There are already quite a few studies on how drought stress affects tea plants and how insect herbivory affects tea plants, but fewer studies that investigate the interaction. We also have the ability to measure hundreds of metabolites in tea thanks to the efforts of our collaborators in the Robbat lab. This offered a great opportunity to better understand the response of tea plants to herbivory under different degrees of drought stress.
We manipulated rainfall in the BACE plots by using corrugated poly carbonate roofing slats at different spacing to create plots that got either 100%, 75%, or 50% of ambient rainfall. We planted tea plants in these plots and after a summer of growing in these three precipitation regimes, we treated half of the plants with methyl jasmonate, a plant hormone used to mimic insect herbivory, and measured photosynthesis, volatile metabolites, and non-volatile secondary metabolites.
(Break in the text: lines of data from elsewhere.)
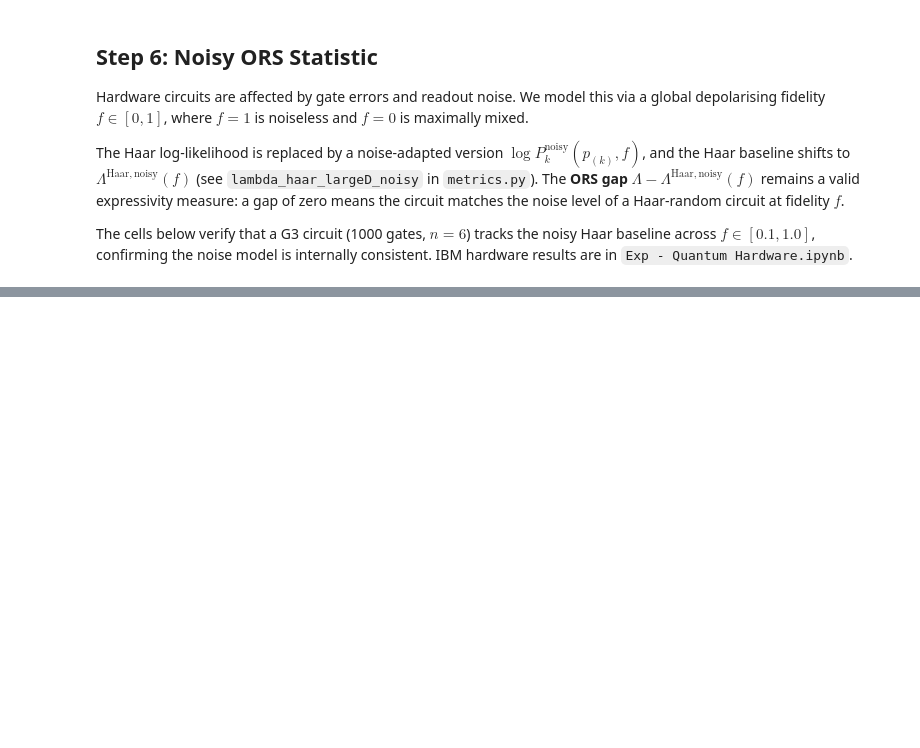
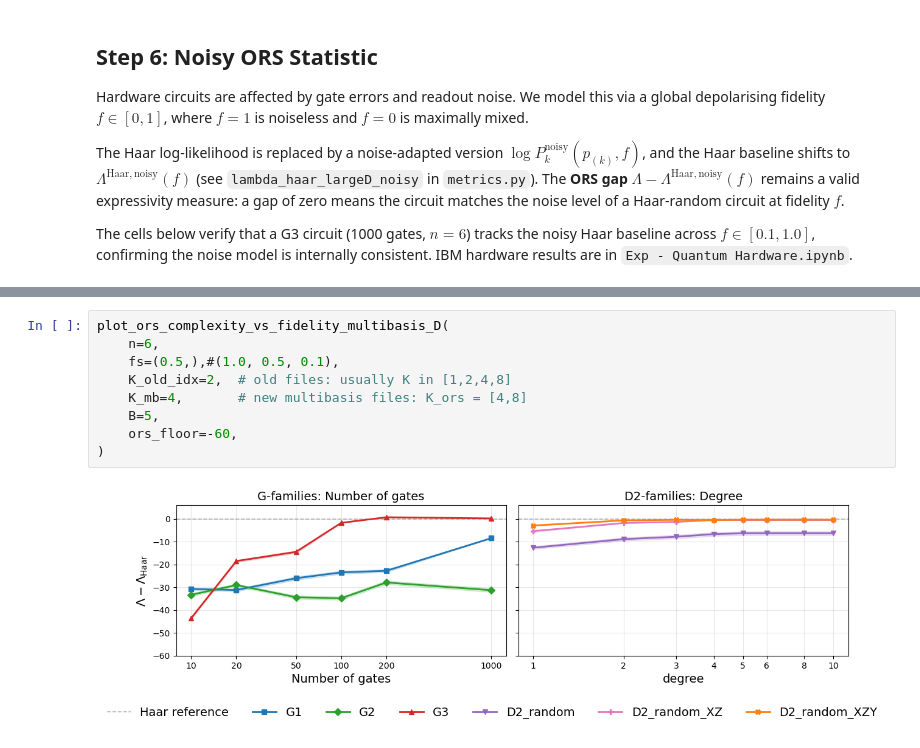
Before and after one commit to laiadc/order_statistics, a Jupyter notebook: Exp1 - ORS-KL comparison.ipynb, the cells around one changed output, grey strips where cells are left out. Drawn from its saved outputs; the diff is of its cells as text; blank space fills up the shorter version.

```diff
--- a/Exp1 - ORS-KL comparison.ipynb
+++ b/Exp1 - ORS-KL comparison.ipynb
@@ -726,0 +932,11 @@ plot_ors_complexity_vs_fidelity(n=20, fs=(1.0, 0.5, 0.1), K_idx=3, ors_floor = -
+# %%
+plot_ors_complexity_vs_fidelity_multibasis_D(
+    n=6,
+    fs=(0.5,),#(1.0, 0.5, 0.1),
+    K_old_idx=2,  # old files: usually K in [1,2,4,8]
+    K_mb=4,       # new multibasis files: K_ors = [4,8]
+    B=5,
+    ors_floor=-60,
+)
+# %% [output]
+[figure, added]
```
Also changed, not shown: parts of 18 cells of this notebook, 31 other files.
Changes in volatiles were induced by MeJA only in the 100% rainfall treatment, indicating that drought stress inhibits the inducibility of volatiles by simulated herbivory. Non-volatiles were not affected by drought or simulated herbivory in this experiment.